RECORDS.
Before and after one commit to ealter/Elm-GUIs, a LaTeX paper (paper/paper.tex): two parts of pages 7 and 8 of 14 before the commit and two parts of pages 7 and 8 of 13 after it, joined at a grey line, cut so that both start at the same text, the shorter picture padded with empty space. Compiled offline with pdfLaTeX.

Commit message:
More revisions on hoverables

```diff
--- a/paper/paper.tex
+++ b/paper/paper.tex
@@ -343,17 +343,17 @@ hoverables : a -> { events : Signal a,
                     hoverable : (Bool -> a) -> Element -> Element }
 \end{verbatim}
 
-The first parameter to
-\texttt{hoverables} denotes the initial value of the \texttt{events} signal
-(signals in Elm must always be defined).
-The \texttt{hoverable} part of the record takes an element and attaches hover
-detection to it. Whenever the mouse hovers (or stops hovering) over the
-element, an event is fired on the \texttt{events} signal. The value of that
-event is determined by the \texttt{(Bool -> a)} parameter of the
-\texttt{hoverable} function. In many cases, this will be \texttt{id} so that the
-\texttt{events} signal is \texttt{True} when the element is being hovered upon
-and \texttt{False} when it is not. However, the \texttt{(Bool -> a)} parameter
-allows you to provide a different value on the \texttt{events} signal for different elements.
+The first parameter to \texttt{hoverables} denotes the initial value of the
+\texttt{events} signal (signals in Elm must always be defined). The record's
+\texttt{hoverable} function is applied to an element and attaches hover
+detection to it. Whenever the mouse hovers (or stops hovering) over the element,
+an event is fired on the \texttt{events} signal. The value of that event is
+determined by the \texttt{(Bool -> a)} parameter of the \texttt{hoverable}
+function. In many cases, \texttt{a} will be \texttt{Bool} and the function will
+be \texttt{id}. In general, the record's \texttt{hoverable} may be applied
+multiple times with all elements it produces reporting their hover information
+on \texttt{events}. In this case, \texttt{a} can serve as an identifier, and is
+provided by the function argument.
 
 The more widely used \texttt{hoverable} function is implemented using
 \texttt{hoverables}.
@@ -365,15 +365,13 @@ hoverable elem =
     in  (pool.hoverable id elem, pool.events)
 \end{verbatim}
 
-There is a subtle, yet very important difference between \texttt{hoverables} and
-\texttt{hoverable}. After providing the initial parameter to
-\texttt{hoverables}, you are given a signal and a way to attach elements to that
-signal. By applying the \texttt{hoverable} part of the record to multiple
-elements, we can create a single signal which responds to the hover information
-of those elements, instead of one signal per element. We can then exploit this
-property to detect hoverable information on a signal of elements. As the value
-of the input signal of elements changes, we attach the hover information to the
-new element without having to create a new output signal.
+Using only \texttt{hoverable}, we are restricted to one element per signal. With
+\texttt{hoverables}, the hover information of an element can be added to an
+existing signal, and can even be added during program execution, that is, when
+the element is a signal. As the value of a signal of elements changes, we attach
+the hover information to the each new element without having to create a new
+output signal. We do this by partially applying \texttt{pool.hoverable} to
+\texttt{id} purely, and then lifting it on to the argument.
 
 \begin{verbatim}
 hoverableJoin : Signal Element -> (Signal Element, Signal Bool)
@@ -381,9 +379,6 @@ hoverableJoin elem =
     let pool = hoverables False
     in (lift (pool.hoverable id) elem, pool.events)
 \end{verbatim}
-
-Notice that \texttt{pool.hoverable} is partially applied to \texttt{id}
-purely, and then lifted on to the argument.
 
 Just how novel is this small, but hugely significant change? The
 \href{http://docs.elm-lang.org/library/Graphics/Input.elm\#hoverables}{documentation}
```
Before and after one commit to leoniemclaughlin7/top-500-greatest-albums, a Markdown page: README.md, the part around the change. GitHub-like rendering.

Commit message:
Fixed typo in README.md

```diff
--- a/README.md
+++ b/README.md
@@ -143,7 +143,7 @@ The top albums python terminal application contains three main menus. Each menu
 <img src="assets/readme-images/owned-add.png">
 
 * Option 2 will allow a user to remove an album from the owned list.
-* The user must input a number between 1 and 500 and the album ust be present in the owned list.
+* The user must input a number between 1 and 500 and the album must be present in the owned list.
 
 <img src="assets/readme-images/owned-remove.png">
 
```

WHAT YOU ARE ASKED TO DO.
Copy every line above in which the string "function" shows up.

RESULT FOR THIS TASK.
-\texttt{hoverable} function. In many cases, this will be \texttt{id} so that the
+\texttt{hoverable} function is applied to an element and attaches hover
+function. In many cases, \texttt{a} will be \texttt{Bool} and the function will
+provided by the function argument.
 The more widely used \texttt{hoverable} function is implemented using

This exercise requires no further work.